Why is this true? For something with more mass, it does feel a stronger downward force from gravity.
BUT because of the mass, it’s harder for that thing to accelerate. (When you hear “accelerate,” think rate of falling).  So for something relatively heavy, the stronger pull of gravity and the toughness to accelerate it should perfectly balance each other out, causing things accelerate at the same rate. This fact is sometimes referred to as Newton’s 2nd Law.
The problem with this explanation is that it seems to defy what we see every day, right?
We dropped a penny and feather at the same time. You probably don’t need to do this experiment to guess what happens. The penny will hit the deck long before the feather.

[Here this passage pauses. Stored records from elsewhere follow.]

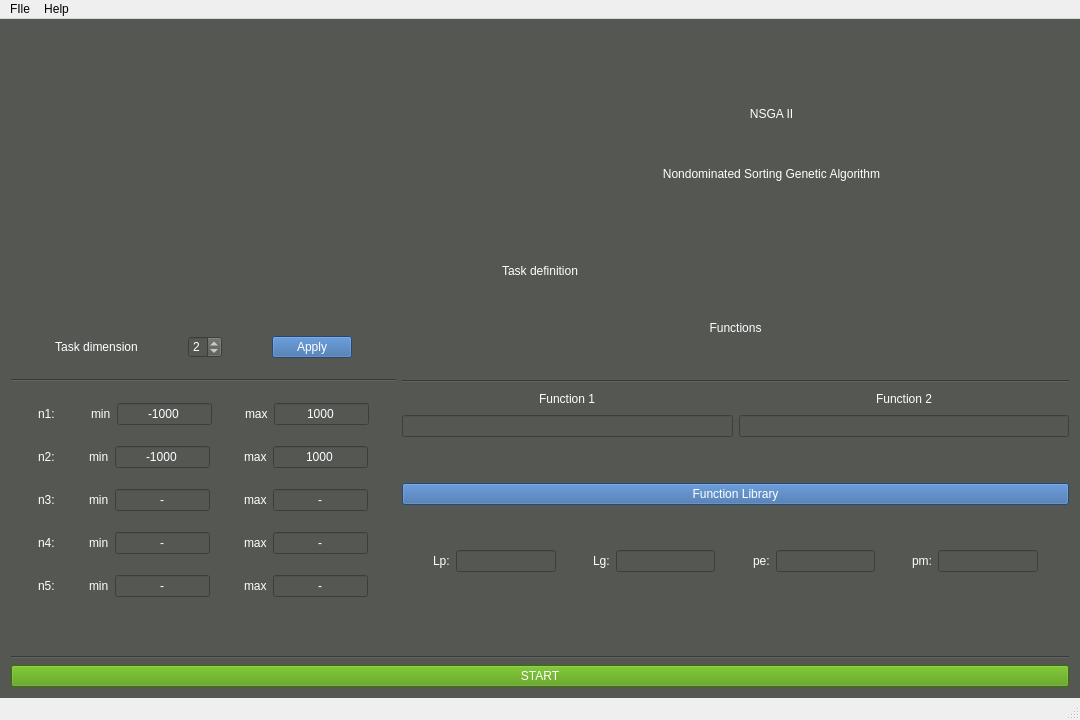
Old version of the form uic/optimizationmainwindow.ui in the repository AdamKrzykala/Optimization.
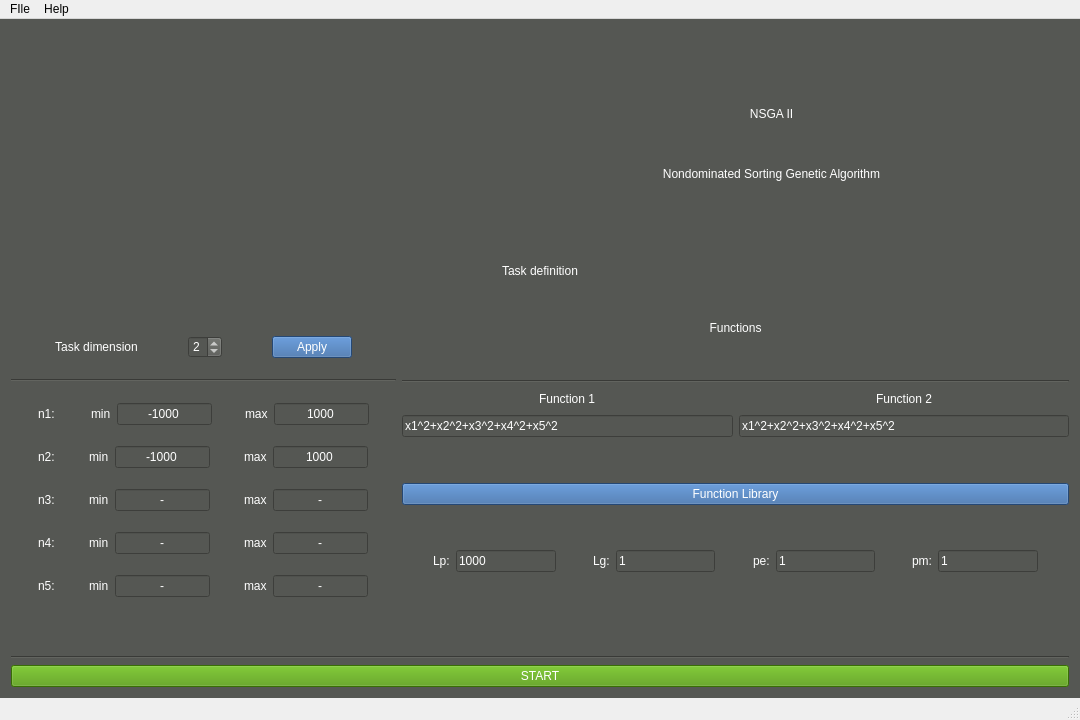
New version of the form. Icons and pictures are not drawn.

Patch:
```diff
--- a/uic/optimizationmainwindow.ui
+++ b/uic/optimizationmainwindow.ui
@@ -900,6 +900,9 @@
              <string notr="true">border-color: rgb(255, 255, 255);
 color: rgb(255, 255, 255);</string>
             </property>
+            <property name="text">
+             <string>x1^2+x2^2+x3^2+x4^2+x5^2</string>
+            </property>
            </widget>
           </item>
           <item>
@@ -908,6 +911,9 @@
              <string notr="true">border-color: rgb(255, 255, 255);
 color: rgb(255, 255, 255);</string>
             </property>
+            <property name="text">
+             <string>x1^2+x2^2+x3^2+x4^2+x5^2</string>
+            </property>
            </widget>
           </item>
          </layout>
@@ -984,6 +990,9 @@
              <string notr="true">border-color: rgb(255, 255, 255);
 color: rgb(255, 255, 255);</string>
             </property>
+            <property name="text">
+             <string>1000</string>
+            </property>
            </widget>
           </item>
           <item>
@@ -1016,6 +1025,9 @@
              <string notr="true">border-color: rgb(255, 255, 255);
 color: rgb(255, 255, 255);</string>
             </property>
+            <property name="text">
+             <string>1</string>
+            </property>
            </widget>
           </item>
           <item>
@@ -1048,6 +1060,9 @@
              <string notr="true">border-color: rgb(255, 255, 255);
 color: rgb(255, 255, 255);</string>
             </property>
+            <property name="text">
+             <string>1</string>
+            </property>
            </widget>
           </item>
           <item>
@@ -1080,6 +1095,9 @@
              <string notr="true">border-color: rgb(255, 255, 255);
 color: rgb(255, 255, 255);</string>
             </property>
+            <property name="text">
+             <string>1</string>
+            </property>
            </widget>
           </item>
           <item>
```
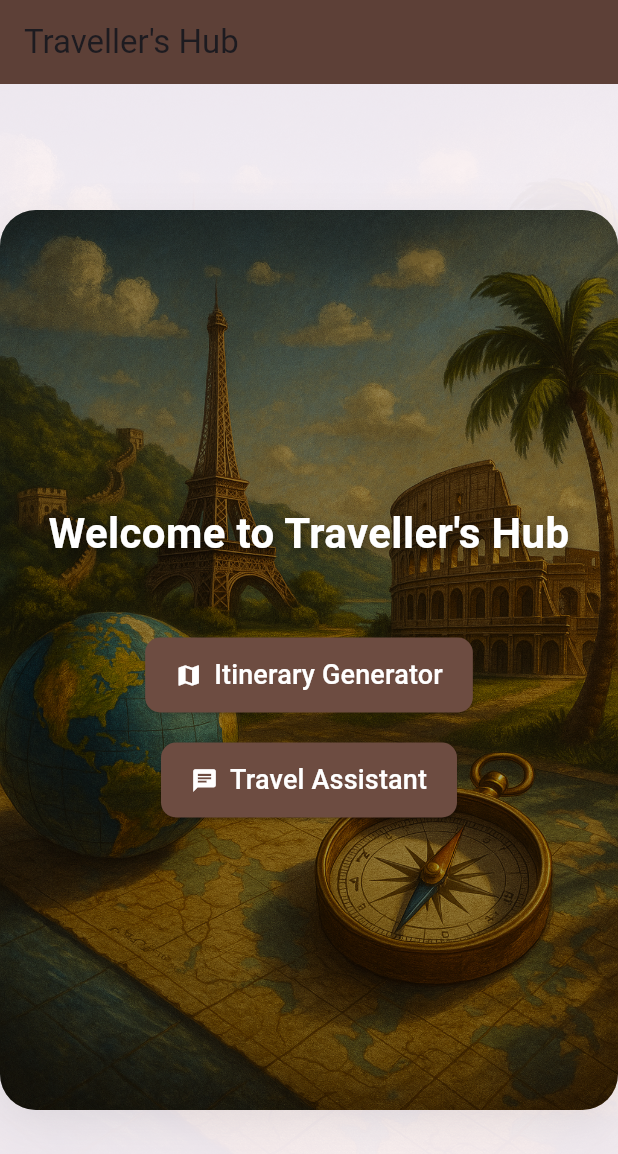
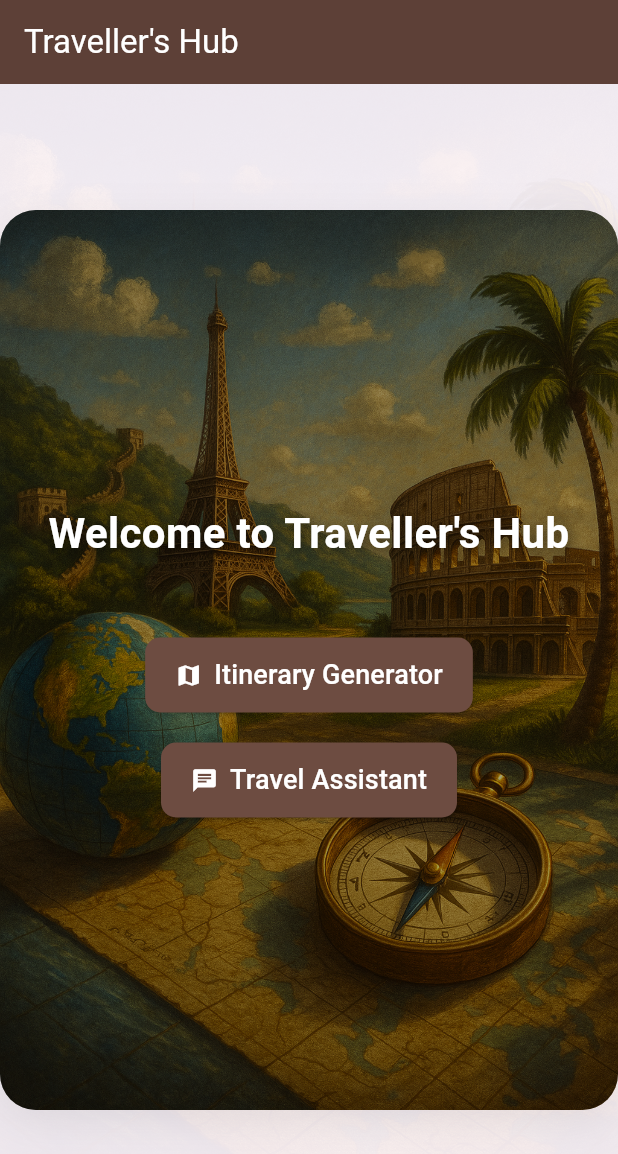
Before and after one commit to dhruvjaink07/travller, a Flutter app: the screen it shows after launch, on a phone screen of 412 x 824 dp. Shown: the top 1154 px of the screen. Run offline on Flutter 3.47's test engine with Material 3 defaults, Android fonts, the phone set to English and light mode, and no system bars; our stand-ins replace firebase_core, flutter_map, flutter_markdown, flutter_riverpod, google_generative_ai, latlong2 and 2 more; accounts and stored records are empty.

```diff
--- a/lib/home/home_screen.dart
+++ b/lib/home/home_screen.dart
@@ -8,12 +8,12 @@ class HomeScreen extends StatelessWidget {
 
   @override
   Widget build(BuildContext context) {
-    final isWide = MediaQuery.of(context).size.width > 700;
-    final contentWidth = isWide ? 400.0 : double.infinity;
-
     return Scaffold(
       appBar: AppBar(
-        title: const Text("Traveller's Hub"),
+        title: const Text(
+          "Traveller's Hub",
+          style: TextStyle(color: Colors.white),
+        ),
         backgroundColor: AppColors.primary, // Use primary color
       ),
       body: Stack(
```
Also changed, not shown: lib/features/chat/screens/chat_screen.dart (+33 -1 lines), 1 other file.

It’s not that Galileo and Newton are wrong, it’s just that their model is simple; it doesn’t take the full picture into account. The secret here is that Newton’s 2nd Law only holds true if gravity is the ONLY force acting on the two objects. If objects fall through the air, then air resistance plays a part. And of course, some objects are more affected by air resistance, like feathers. To design a better experiment, we could try the same objects, but get rid of the air! We’ll use a vacuum chamber.

A vacuum chamber will suck out some air, creating less air resistance. The less air there is, the closer their rate of falling is!

If you had no air at all, if you could truly get gravity to be the sole factor, then you could call the object being in free-fall, and you would prove Newton’s 2nd law true. For this reason, the feather experiment was re-created on the Moon by astronaut David Scott using a feather and a hammer. It works because yes, our Moon has gravity (because it has mass) but it doesn’t really have air resistance, because there’s basically no atmosphere.